The Trump administration announced in March 2018 that that the 2020 Census would include a question about citizenship status, and as regular readers know, the move immediately drew swift condemnations. The criticisms were rooted in fact: the question is likely to discourage immigrants' participation in the census, which would mean under-represented communities in the official count, affecting everything from political power to public investments.
More than a few White House critics accused the Republican administration of trying to "sabotage" the national count.
As of this morning, those same critics have reason to be pleased.

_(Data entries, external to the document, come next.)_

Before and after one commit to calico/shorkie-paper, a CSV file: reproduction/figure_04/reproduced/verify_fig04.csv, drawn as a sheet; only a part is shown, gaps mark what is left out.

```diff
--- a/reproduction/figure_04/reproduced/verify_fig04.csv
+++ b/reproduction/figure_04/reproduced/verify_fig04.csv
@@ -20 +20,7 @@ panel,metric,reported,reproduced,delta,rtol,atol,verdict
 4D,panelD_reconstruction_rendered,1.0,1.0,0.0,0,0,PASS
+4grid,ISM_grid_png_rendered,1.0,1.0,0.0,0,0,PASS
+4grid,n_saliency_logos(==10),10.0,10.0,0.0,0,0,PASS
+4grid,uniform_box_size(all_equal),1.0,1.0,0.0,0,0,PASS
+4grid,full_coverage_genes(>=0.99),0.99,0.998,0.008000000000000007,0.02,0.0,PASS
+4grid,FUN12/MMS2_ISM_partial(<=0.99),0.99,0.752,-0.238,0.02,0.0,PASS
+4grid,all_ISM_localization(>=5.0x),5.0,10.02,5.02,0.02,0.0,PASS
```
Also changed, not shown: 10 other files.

A federal judge in New York has barred the Trump administration from adding a question about citizenship to the 2020 Census.U.S. District Judge Jesse Furman said Tuesday that while such a question would be constitutional, U.S. Commerce Secretary Wilbur Ross had added it arbitrarily and not followed proper procedure.The ruling came in a case in which a dozen states or big cities and immigrants' rights groups argued that adding the question might frighten immigrant households away from participating in the census.
As satisfying as Furman's 277-page ruling is, it should probably be seen as the first round of a multi-round fight. There are multiple concurrent cases challenging the administration's efforts, and the U.S. Supreme Court will almost certainly weigh in before Census materials are printed this summer.
But in the meantime, there's one angle to this that worth re-emphasizing: Commerce Secretary Wilbur Ross playing fast and loose with the truth about how the Census change was made.
Let’s back up and review the trajectory of one relevant angle. Once the legal challenge to the Census policy got underway, the administration disclosed some pretty interesting emails. In May 2017, for example, Steve Bannon asked Wilbur Ross to “talk to someone about the census.” Soon after, the Commerce secretary started demanding that his team include the controversial question.
And while that’s notable in its own right, it’s especially important because Ross may have lied to Congress about the series of events. In March 2018, the Commerce secretary testified under oath to the U.S. House that it was the Justice Department that had initiated the request for the question.
In fact, when pressed specifically on whether he’d discussed the citizenship question with anyone in the Trump White House, Ross said, “I am not aware of any such.”
We now know that the cabinet secretary’s under-oath answers were, at a minimum, inaccurate.
It was several months later when Ross' memory was jogged: he conceded in October 2018 that he had, in fact, spoken with former White House adviser Steve Bannon and former Attorney General Jeff Sessions about adding the citizenship question.
TPM's report on this morning's ruling added that the judge in the case "based the decision on an official record produced by the administration that showed that the Census Bureau had repeatedly advised Ross against adding that question and that the administration’s official reason for adding the question -- for Voting Rights Act enforcement -- could be achieved in a less costly, less harmful way."